Material to process section start
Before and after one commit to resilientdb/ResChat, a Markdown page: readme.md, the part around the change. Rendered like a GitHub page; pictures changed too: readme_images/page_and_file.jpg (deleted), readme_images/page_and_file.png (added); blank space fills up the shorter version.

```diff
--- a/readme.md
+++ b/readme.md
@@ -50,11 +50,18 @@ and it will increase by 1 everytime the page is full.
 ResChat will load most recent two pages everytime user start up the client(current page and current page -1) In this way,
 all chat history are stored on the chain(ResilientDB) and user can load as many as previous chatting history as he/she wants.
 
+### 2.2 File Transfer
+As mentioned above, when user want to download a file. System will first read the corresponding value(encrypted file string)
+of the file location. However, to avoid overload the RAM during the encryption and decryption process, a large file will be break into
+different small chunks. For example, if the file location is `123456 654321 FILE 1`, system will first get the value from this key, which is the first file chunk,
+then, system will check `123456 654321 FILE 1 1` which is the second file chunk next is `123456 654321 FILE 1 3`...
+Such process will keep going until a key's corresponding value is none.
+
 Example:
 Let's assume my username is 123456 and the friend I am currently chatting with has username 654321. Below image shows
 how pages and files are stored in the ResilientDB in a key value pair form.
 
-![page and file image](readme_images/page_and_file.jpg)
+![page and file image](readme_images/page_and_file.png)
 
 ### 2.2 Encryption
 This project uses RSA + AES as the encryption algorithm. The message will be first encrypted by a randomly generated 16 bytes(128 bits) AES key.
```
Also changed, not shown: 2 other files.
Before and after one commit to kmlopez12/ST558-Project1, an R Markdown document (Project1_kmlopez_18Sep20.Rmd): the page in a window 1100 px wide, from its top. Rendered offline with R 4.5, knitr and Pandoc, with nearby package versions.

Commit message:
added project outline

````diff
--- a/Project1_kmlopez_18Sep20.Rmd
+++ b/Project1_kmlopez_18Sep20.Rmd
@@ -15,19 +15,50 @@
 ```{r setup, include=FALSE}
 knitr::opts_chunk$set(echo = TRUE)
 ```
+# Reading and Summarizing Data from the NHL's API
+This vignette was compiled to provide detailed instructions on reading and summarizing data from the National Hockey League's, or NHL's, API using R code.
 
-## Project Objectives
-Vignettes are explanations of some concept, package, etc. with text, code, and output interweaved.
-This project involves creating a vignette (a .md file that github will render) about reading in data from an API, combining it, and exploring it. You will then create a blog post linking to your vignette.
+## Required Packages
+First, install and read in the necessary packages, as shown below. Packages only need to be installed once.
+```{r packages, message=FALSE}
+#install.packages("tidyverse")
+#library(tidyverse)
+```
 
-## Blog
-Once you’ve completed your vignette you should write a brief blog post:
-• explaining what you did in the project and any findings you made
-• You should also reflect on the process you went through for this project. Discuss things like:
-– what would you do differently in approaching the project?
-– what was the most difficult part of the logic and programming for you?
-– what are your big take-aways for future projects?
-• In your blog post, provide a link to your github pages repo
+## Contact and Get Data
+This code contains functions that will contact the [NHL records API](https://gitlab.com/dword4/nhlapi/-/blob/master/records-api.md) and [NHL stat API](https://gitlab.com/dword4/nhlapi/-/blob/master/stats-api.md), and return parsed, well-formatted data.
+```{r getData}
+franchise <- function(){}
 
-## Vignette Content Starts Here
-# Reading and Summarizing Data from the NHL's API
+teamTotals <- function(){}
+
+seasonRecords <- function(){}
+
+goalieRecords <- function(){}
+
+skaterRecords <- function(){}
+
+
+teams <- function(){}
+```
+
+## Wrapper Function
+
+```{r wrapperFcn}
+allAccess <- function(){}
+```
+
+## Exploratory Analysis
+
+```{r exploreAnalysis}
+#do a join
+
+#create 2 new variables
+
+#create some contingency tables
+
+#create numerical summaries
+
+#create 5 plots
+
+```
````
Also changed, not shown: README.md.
Material to process section end
◆ Exercise ◆
Repeat the entries. Keep each one exactly as written.

◆ Written reply ◆
Before and after one commit to resilientdb/ResChat, a Markdown page: readme.md, the part around the change. Rendered like a GitHub page; pictures changed too: readme_images/page_and_file.jpg (deleted), readme_images/page_and_file.png (added); blank space fills up the shorter version.

```diff
--- a/readme.md
+++ b/readme.md
@@ -50,11 +50,18 @@ and it will increase by 1 everytime the page is full.
 ResChat will load most recent two pages everytime user start up the client(current page and current page -1) In this way,
 all chat history are stored on the chain(ResilientDB) and user can load as many as previous chatting history as he/she wants.
 
+### 2.2 File Transfer
+As mentioned above, when user want to download a file. System will first read the corresponding value(encrypted file string)
+of the file location. However, to avoid overload the RAM during the encryption and decryption process, a large file will be break into
+different small chunks. For example, if the file location is `123456 654321 FILE 1`, system will first get the value from this key, which is the first file chunk,
+then, system will check `123456 654321 FILE 1 1` which is the second file chunk next is `123456 654321 FILE 1 3`...
+Such process will keep going until a key's corresponding value is none.
+
 Example:
 Let's assume my username is 123456 and the friend I am currently chatting with has username 654321. Below image shows
 how pages and files are stored in the ResilientDB in a key value pair form.
 
-![page and file image](readme_images/page_and_file.jpg)
+![page and file image](readme_images/page_and_file.png)
 
 ### 2.2 Encryption
 This project uses RSA + AES as the encryption algorithm. The message will be first encrypted by a randomly generated 16 bytes(128 bits) AES key.
```
Also changed, not shown: 2 other files.
Before and after one commit to kmlopez12/ST558-Project1, an R Markdown document (Project1_kmlopez_18Sep20.Rmd): the page in a window 1100 px wide, from its top. Rendered offline with R 4.5, knitr and Pandoc, with nearby package versions.

Commit message:
added project outline

````diff
--- a/Project1_kmlopez_18Sep20.Rmd
+++ b/Project1_kmlopez_18Sep20.Rmd
@@ -15,19 +15,50 @@
 ```{r setup, include=FALSE}
 knitr::opts_chunk$set(echo = TRUE)
 ```
+# Reading and Summarizing Data from the NHL's API
+This vignette was compiled to provide detailed instructions on reading and summarizing data from the National Hockey League's, or NHL's, API using R code.
 
-## Project Objectives
-Vignettes are explanations of some concept, package, etc. with text, code, and output interweaved.
-This project involves creating a vignette (a .md file that github will render) about reading in data from an API, combining it, and exploring it. You will then create a blog post linking to your vignette.
+## Required Packages
+First, install and read in the necessary packages, as shown below. Packages only need to be installed once.
+```{r packages, message=FALSE}
+#install.packages("tidyverse")
+#library(tidyverse)
+```
 
-## Blog
-Once you’ve completed your vignette you should write a brief blog post:
-• explaining what you did in the project and any findings you made
-• You should also reflect on the process you went through for this project. Discuss things like:
-– what would you do differently in approaching the project?
-– what was the most difficult part of the logic and programming for you?
-– what are your big take-aways for future projects?
-• In your blog post, provide a link to your github pages repo
+## Contact and Get Data
+This code contains functions that will contact the [NHL records API](https://gitlab.com/dword4/nhlapi/-/blob/master/records-api.md) and [NHL stat API](https://gitlab.com/dword4/nhlapi/-/blob/master/stats-api.md), and return parsed, well-formatted data.
+```{r getData}
+franchise <- function(){}
 
-## Vignette Content Starts Here
-# Reading and Summarizing Data from the NHL's API
+teamTotals <- function(){}
+
+seasonRecords <- function(){}
+
+goalieRecords <- function(){}
+
+skaterRecords <- function(){}
+
+
+teams <- function(){}
+```
+
+## Wrapper Function
+
+```{r wrapperFcn}
+allAccess <- function(){}
+```
+
+## Exploratory Analysis
+
+```{r exploreAnalysis}
+#do a join
+
+#create 2 new variables
+
+#create some contingency tables
+
+#create numerical summaries
+
+#create 5 plots
+
+```
````
Also changed, not shown: README.md.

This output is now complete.